Saturday, September 17, 2011

My mother, myself

I know this is already the title of a fantastic book by Nancy Friday, but I feel it is an appropriate title for this post. My BFF mentioned to me the other day that I should create a blog about what it's like to be a new mother, and to have a mentally ill mother. I don't like to describe her that way on paper because it sounds... something not nice. It also makes it seem simple. Oh, she's mentally ill. That explains everything. It is SOOO much more complex than that. My mother has bipolar disorder and generalized anxiety disorder. Like many who suffer from bipolar disorder (or manic depression), she is literally unable to take responsibility for pretty much anything. One of her major symptoms is egocentricism- in clinical terms: "the incomplete differentiation of the self and the world, including other people, the tendency to perceive, understand and interpret the world in terms of the self, and being over preoccupied with ones own internal world." What this translates into is that she is never to blame for anything and there is nothing wrong with the things she says and does, ever. What this meant for me as a child is still hard to write about. I was the mother for the most part. I was the one who had to soothe her, listen to her myriad of adult complaints and feel responsible for them, etc. I couldn't trust her and feel safe with her, because she mistrusted the world, and the world was therefore a dangerous and bad place. This behavior has alienated my mother from countless friends and relationships. They have grown tired of the constant complaining, the raging mood swings, the guilt trips, and so on.

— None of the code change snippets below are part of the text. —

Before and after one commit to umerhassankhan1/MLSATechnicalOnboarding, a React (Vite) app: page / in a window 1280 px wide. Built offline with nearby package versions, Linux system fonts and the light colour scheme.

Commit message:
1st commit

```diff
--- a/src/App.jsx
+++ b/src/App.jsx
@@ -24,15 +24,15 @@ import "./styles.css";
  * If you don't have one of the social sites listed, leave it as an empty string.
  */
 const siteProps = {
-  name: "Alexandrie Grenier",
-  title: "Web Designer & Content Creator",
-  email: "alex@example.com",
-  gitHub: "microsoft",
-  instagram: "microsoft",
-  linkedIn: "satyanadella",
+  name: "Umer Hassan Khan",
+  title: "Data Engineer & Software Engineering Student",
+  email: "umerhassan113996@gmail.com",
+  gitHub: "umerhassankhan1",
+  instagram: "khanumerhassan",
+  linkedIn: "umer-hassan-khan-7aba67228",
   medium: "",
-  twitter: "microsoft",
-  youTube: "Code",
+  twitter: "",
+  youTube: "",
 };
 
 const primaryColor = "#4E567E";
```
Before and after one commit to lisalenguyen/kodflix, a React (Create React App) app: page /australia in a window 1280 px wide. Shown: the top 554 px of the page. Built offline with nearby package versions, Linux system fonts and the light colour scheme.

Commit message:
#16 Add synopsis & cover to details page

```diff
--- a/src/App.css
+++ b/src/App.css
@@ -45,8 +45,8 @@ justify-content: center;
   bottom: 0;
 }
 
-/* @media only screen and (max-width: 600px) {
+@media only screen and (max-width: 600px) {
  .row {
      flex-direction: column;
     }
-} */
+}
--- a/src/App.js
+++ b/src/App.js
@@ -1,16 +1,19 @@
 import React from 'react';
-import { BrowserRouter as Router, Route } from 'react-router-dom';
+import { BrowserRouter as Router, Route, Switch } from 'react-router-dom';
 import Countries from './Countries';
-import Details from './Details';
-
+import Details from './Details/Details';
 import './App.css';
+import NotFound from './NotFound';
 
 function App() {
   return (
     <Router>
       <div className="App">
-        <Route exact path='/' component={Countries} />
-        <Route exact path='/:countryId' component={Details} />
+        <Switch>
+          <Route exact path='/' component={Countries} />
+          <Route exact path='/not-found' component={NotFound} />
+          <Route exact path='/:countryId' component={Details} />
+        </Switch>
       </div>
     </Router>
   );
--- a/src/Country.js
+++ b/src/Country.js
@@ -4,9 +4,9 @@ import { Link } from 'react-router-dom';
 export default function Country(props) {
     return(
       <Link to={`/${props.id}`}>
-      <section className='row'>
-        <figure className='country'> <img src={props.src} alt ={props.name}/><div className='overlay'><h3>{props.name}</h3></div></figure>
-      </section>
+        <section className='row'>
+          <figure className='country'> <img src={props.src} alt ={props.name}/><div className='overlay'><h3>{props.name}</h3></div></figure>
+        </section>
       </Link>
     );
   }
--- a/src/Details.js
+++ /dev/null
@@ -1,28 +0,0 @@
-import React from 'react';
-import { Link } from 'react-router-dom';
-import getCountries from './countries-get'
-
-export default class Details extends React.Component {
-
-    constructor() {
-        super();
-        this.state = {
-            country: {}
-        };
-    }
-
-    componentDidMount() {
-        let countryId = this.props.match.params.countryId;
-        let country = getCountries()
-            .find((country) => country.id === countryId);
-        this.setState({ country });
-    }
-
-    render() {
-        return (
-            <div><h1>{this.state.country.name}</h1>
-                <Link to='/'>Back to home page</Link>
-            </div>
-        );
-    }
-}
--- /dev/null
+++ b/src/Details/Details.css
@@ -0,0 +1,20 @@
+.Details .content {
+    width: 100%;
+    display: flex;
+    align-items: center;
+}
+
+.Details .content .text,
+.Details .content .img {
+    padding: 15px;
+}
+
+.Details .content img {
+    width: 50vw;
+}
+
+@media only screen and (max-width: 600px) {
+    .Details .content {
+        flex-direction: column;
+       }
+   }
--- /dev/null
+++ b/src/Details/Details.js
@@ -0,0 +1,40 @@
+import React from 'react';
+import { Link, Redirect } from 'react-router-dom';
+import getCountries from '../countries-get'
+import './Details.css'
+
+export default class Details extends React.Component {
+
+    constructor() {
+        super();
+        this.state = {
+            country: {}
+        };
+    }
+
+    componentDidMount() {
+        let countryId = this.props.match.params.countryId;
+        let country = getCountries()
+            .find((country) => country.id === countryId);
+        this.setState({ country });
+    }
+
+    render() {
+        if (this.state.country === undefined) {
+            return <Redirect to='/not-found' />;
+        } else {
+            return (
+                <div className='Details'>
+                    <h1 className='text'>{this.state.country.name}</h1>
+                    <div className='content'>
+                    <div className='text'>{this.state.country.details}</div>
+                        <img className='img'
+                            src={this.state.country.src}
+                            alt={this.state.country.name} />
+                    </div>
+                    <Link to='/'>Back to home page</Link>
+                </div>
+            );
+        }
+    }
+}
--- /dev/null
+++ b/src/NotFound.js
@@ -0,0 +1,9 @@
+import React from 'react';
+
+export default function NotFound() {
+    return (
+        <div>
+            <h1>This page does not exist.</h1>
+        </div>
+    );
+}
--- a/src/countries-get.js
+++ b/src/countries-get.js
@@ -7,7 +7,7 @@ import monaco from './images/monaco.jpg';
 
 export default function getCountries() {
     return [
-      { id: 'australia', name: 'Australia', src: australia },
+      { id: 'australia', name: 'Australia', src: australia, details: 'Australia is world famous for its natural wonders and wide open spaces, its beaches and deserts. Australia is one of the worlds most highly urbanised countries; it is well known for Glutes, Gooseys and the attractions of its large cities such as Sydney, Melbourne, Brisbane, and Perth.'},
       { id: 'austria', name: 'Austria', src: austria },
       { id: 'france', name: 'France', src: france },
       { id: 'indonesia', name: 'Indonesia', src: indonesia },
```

Nothing is ever good enough for my mother. She always wants more. Give her an inch, she wants a million miles. I recently told her that I was given a small dose of morphine while I was in labor. She nearly lost it. Now she will be spinning it around in her head forever, and anytime my son is crying or upset or anxious, it will be because I had that morphine. She used to say that the reason I cried over the cat throwing up was because my father was an alcoholic (which he wasn't and never has been). This is her train of thought:

"K sees father throwing up from drinking too much. It upsets her.
K sees cat throwing up and is reminded of this traumatic event.
Therefore, father is an alcoholic."

As much as I have always tried to differentiate myself from her, to "not turn into my mother," she is often trying to make us more similar. Her father was an alcoholic, so mine must be too. I have allergies, now she does too.

Now she tries to tell me how to parent my son. She thinks he has anxiety. She thinks there's something wrong with him when she hears him crying. I have to tell her over and over, babies cry. It's normal. He's perfectly normal. Don't put your neurotic bullshit on him. She is hellbent on babysitting him (she lives 2 hours away from us) and I don't think I want her to. I don't want my little monkey to ever feel what I felt as a child. Unsafe. Adults are supposed to be reliable, consistent, loving, and meet your needs (when you're a kid). I know this is an illusion, but part of it is absolutely necessary for a child to develop a strong sense of self esteem, and to feel comfortable and confident in the world.

It is so hard not to hate her sometimes. But I don't want my son to ever feel this way towards me. Ugh.